Yet the lesson most German intellectuals took from the Revolution was not that Rousseauian philosophy was the culprit. To most, the culprit was clearly the Enlightenment philosophy. The Enlightenment was anti-feudal, they noted, and the Revolution was a practical demonstration of what that means—the wholesale slaughtering of one’s sovereign lords and ladies. The Enlightenment was anti-religion, they noted, and the Revolution is a practical demonstration of what that means—killing holy men and burning down churches.
But from the German perspective, the situation became worse, for out of the power vacuum in France arose Napoleon.
Napoleon was also provided an opportunity by a weakened feudal Europe. Europe’s hundreds of small dynastic units were no match for Napoleon’s new military tactics and his sheer audacity. Napoleon ran roughshod over old feudal Europe, swept into the German states, defeated the Prussians in 1806, and proceeded to change everything.
From the perspective of the Germans, Napoleon was not only a foreign conqueror, he was a product of the Enlightenment. Where he conquered and ruled, he extended equality before the law, opened government offices to the middle class, and guaranteed private property. On matters of religion, he destroyed the ghettoes, gave Jews freedom of religion, and gave them the right to own land and practice all trades. He opened secular public schools, and modernized Europe’s transportation network.
Napoleon outraged many powerful forces in doing so. He abolished guilds. He angered the clergy by abolishing church courts, tithes, monasteries, convents, ecclesiastical states, and he seized much church property. He angered the nobles by abolishing feudal estates and feudal dues, by breaking up large estates, and generally by lessening the power of the nobles over the peasantry. He functioned, in effect from the Enlightenment perspective, as a benevolent dictator, as one who embraced many of the modern ideals but who used the full force of government to impose them.
His dictatorial impositions went further. He enacted censorship wherever he went, conscripted subjugated peoples to fight foreign battles, and taxed subjugated peoples to finance France.
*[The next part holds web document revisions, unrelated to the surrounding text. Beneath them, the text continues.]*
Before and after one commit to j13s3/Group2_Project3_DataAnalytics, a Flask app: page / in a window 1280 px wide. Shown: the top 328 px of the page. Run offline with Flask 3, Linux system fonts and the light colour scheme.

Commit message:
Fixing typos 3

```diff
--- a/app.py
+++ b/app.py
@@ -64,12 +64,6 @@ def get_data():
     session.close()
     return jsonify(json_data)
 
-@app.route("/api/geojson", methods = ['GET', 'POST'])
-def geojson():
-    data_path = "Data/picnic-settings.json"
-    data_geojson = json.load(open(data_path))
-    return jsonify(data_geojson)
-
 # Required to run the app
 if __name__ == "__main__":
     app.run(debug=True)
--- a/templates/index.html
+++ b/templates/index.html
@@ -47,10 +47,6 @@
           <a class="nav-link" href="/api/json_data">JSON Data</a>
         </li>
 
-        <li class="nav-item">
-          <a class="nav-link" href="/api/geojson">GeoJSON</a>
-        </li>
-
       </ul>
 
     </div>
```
So now most German intellectuals faced a serious crisis. The Enlightenment, as they saw it, was not merely a foreign disaster across the Rhine—it was a dictatorial presence ruling Germany in the person of Napoleon Bonaparte. How, wondered every German, did Napoleon win? What did the Germans do wrong? What was to be done?
The poet Johann Hölderlin, Hegel’s roommate in college, declared: “Kant is the Moses of our nation.” For the story of how the now-dead Kant was to lead Germany out of bondage, we return to Königsberg.
[This is an excerpt from Stephen Hicks’s Explaining Postmodernism: Skepticism and Socialism from Rousseau to Foucault (Scholargy Publishing, 2004, 2011). The full book is available in hardcover or e-book at Amazon.com. See also the Explaining Postmodernism page.]